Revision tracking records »

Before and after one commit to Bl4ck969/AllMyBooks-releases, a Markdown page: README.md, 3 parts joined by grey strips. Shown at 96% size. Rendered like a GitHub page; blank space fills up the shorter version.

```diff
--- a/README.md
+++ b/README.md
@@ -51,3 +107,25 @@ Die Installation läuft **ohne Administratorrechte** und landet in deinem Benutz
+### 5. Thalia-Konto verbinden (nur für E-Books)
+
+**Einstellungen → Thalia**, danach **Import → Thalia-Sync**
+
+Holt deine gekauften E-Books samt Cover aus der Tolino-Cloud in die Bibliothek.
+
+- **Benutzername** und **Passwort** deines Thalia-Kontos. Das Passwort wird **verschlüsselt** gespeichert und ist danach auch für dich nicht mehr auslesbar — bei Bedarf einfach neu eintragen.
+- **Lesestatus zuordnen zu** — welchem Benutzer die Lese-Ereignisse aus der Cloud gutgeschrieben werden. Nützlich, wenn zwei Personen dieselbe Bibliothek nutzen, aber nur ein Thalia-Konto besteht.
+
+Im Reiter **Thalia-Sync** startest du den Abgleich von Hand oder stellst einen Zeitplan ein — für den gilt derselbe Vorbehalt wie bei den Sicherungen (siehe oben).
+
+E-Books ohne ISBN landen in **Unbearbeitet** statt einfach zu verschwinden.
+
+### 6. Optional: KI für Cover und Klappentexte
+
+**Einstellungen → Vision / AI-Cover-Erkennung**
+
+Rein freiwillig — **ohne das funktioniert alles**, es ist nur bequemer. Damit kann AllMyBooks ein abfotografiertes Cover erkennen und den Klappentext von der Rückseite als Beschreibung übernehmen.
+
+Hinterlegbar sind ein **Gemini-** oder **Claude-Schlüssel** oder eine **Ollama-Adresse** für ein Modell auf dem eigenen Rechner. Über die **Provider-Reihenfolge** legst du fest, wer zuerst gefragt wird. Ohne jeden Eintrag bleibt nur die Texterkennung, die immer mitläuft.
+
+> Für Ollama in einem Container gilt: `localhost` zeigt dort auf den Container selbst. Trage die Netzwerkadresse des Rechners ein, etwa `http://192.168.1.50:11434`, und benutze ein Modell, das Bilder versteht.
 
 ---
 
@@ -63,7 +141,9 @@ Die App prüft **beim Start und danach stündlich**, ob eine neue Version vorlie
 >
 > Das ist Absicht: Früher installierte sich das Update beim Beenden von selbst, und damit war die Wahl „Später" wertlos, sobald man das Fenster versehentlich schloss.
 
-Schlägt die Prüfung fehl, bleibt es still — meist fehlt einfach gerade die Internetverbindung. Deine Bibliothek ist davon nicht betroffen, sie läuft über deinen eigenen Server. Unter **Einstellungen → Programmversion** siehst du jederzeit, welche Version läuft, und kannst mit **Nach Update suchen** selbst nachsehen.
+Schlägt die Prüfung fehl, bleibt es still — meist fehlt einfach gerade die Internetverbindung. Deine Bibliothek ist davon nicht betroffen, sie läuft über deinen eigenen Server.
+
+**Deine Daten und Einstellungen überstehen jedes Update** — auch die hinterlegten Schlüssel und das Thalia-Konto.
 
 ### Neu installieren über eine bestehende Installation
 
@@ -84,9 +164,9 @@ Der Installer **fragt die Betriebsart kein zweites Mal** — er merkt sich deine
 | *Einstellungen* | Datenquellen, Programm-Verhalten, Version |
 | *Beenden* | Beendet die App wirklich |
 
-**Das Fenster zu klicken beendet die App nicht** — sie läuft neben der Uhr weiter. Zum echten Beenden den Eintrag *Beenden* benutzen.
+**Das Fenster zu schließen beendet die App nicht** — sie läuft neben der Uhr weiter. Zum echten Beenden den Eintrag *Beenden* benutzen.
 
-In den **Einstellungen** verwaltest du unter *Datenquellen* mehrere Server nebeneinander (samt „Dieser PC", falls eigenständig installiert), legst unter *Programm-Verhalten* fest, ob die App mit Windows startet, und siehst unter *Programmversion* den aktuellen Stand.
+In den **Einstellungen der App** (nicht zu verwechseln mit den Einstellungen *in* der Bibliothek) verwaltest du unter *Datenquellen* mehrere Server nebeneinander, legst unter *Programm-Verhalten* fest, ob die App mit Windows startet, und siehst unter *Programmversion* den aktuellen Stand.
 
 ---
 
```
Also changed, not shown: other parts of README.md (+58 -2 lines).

Task item » Every line above that holds the word "aktuellen" needs to be copied.

Answer space »
-In den **Einstellungen** verwaltest du unter *Datenquellen* mehrere Server nebeneinander (samt „Dieser PC", falls eigenständig installiert), legst unter *Programm-Verhalten* fest, ob die App mit Windows startet, und siehst unter *Programmversion* den aktuellen Stand.
+In den **Einstellungen der App** (nicht zu verwechseln mit den Einstellungen *in* der Bibliothek) verwaltest du unter *Datenquellen* mehrere Server nebeneinander, legst unter *Programm-Verhalten* fest, ob die App mit Windows startet, und siehst unter *Programmversion* den aktuellen Stand.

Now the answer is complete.